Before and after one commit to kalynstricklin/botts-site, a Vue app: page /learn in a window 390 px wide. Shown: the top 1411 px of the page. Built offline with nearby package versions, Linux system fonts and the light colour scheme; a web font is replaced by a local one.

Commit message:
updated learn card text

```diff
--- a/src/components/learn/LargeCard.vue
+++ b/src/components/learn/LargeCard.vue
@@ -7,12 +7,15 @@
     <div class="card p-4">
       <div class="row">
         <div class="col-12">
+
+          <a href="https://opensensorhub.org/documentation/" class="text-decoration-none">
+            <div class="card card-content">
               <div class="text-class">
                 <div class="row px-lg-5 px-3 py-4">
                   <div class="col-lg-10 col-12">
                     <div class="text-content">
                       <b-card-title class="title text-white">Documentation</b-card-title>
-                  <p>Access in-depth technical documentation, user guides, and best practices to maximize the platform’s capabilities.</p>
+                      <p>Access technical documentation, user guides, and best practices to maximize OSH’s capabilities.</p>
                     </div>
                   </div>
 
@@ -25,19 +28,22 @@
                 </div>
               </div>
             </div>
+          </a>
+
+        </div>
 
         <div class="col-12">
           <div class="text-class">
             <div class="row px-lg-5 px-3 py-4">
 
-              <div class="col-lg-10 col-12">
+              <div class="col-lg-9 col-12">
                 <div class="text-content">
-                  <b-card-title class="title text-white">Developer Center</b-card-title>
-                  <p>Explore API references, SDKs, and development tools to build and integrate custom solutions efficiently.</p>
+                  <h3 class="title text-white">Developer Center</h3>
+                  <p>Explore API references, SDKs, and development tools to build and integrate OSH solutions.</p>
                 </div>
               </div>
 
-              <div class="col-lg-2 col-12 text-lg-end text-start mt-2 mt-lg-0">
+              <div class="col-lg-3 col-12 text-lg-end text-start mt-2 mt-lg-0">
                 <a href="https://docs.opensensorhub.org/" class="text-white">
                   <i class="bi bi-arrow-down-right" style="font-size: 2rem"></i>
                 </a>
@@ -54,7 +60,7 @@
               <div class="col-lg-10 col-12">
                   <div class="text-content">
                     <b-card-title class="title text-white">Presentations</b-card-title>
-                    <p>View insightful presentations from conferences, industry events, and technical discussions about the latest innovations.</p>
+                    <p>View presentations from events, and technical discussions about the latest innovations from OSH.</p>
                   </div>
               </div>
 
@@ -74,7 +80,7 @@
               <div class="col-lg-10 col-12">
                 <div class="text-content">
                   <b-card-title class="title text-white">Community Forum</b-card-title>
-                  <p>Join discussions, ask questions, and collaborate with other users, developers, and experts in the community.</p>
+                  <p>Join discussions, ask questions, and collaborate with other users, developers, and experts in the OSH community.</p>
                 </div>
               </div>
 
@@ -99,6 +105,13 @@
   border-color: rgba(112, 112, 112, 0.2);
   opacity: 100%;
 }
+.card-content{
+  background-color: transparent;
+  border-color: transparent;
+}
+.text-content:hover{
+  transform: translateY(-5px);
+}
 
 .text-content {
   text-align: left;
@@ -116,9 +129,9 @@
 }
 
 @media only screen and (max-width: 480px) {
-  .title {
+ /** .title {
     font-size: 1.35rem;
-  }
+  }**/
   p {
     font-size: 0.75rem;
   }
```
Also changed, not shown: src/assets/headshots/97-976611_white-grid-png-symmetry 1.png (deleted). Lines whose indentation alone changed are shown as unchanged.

--

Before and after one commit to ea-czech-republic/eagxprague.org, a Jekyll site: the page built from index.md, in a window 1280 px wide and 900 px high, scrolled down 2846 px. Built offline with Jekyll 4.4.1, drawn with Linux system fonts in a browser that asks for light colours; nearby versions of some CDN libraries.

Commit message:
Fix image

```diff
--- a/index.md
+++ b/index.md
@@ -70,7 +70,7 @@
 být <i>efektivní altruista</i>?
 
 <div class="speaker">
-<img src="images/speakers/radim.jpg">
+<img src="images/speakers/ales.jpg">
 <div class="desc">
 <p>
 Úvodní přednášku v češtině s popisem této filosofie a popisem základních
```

▶ [Problem to work on] Go through the material above and copy each line that holds the string "size".

▶ [Result]
                   <i class="bi bi-arrow-down-right" style="font-size: 2rem"></i>
     font-size: 1.35rem;
     font-size: 0.75rem;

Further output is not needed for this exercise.